Copy out each line of the entries where the word "Year" is present.

**DATA IN THIS EXERCISE**
=======
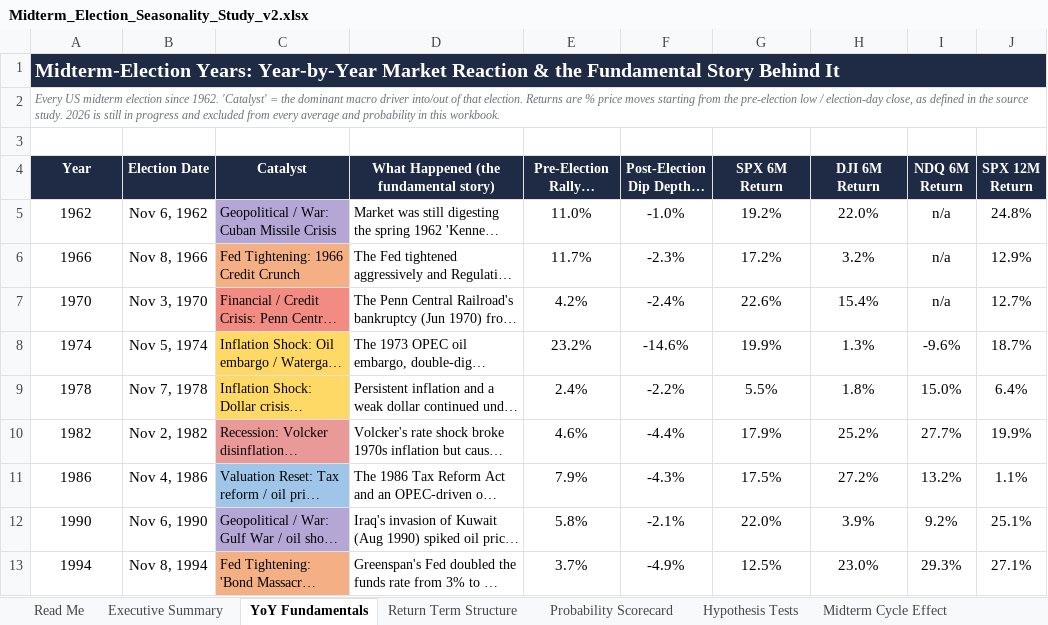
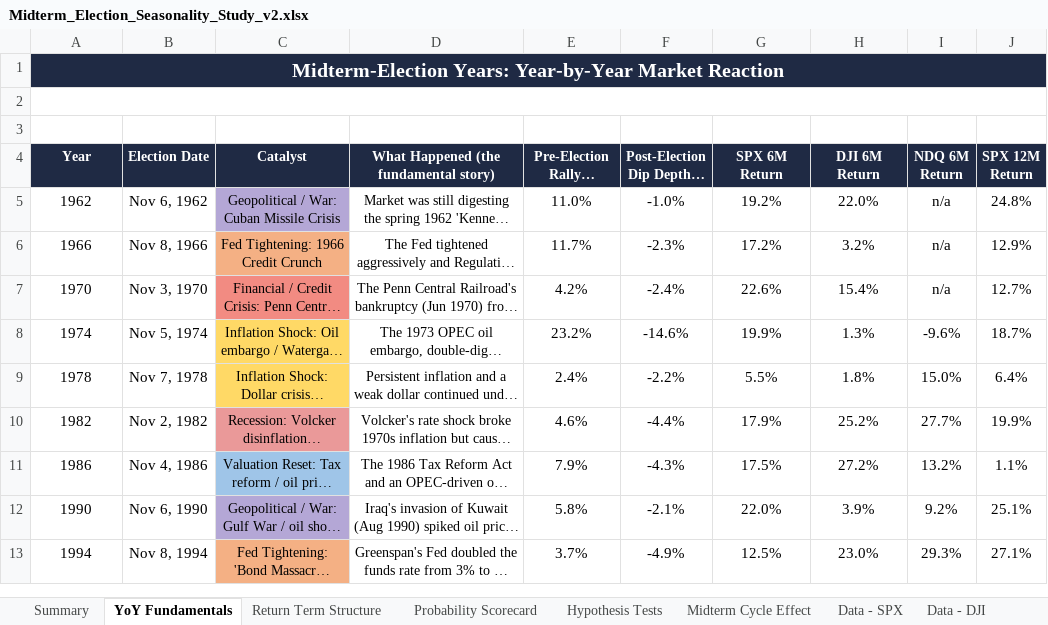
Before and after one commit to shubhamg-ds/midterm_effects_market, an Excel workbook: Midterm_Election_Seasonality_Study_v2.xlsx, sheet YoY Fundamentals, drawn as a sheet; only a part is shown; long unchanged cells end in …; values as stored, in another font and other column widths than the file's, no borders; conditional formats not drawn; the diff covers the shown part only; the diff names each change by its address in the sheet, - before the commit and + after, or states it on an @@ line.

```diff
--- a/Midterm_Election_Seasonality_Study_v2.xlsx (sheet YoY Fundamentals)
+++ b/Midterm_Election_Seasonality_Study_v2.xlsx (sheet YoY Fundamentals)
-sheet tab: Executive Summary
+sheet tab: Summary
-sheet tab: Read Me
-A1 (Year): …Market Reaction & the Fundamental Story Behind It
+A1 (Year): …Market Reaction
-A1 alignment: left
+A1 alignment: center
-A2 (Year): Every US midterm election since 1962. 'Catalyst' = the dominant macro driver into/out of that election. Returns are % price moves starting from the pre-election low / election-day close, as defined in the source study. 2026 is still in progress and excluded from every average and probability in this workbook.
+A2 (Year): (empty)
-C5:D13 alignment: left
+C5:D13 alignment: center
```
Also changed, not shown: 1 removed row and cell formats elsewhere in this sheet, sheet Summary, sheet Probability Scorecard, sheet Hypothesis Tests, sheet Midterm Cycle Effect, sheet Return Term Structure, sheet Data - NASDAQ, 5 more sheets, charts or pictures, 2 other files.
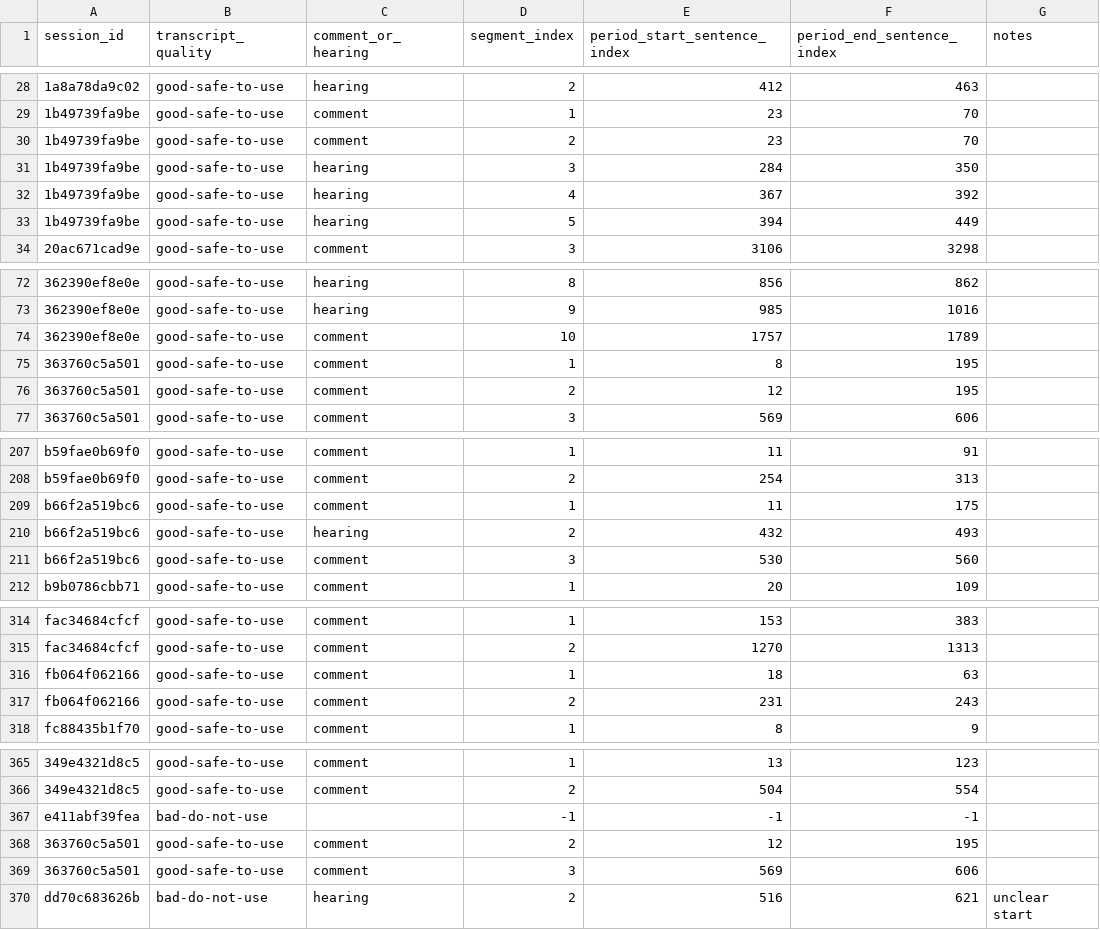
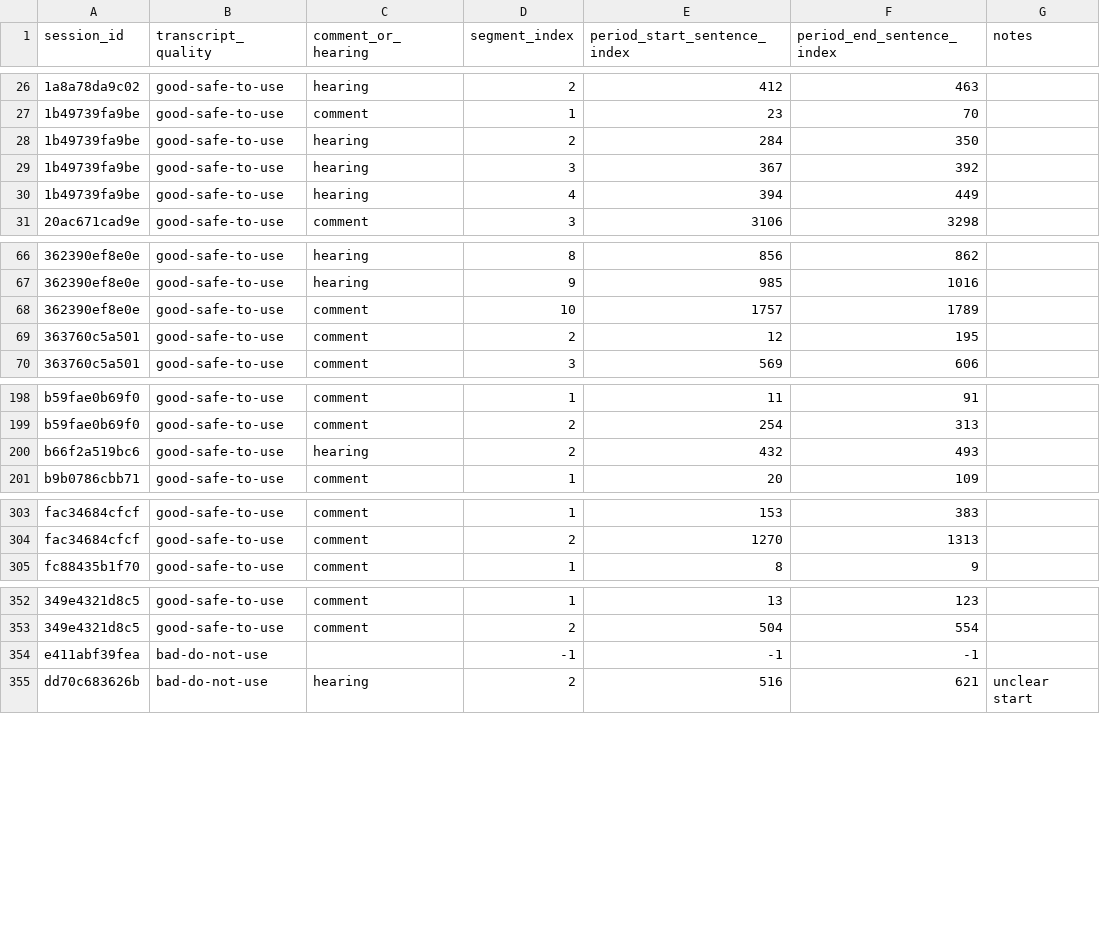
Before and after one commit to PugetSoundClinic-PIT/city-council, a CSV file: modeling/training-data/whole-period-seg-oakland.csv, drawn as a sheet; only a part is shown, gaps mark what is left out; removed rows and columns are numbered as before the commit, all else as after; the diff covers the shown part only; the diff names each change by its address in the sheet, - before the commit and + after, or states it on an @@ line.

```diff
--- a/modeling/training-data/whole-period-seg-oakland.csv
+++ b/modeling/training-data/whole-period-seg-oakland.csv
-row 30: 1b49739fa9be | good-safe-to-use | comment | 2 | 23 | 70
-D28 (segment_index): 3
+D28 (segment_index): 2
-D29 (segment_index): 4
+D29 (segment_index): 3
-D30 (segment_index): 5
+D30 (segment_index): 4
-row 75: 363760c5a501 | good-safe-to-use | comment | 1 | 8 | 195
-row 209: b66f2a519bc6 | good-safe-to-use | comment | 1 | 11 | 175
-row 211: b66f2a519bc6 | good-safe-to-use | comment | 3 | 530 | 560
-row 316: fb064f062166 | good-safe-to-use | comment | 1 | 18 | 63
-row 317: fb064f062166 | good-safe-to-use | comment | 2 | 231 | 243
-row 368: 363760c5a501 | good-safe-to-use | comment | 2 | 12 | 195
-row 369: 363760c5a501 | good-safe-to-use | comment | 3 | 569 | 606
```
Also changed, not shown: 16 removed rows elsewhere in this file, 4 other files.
=======
**RESULT FOR THIS TASK**
-A1 (Year): …Market Reaction & the Fundamental Story Behind It
+A1 (Year): …Market Reaction
-A2 (Year): Every US midterm election since 1962. 'Catalyst' = the dominant macro driver into/out of that election. Returns are % price moves starting from the pre-election low / election-day close, as defined in the source study. 2026 is still in progress and excluded from every average and probability in this workbook.
+A2 (Year): (empty)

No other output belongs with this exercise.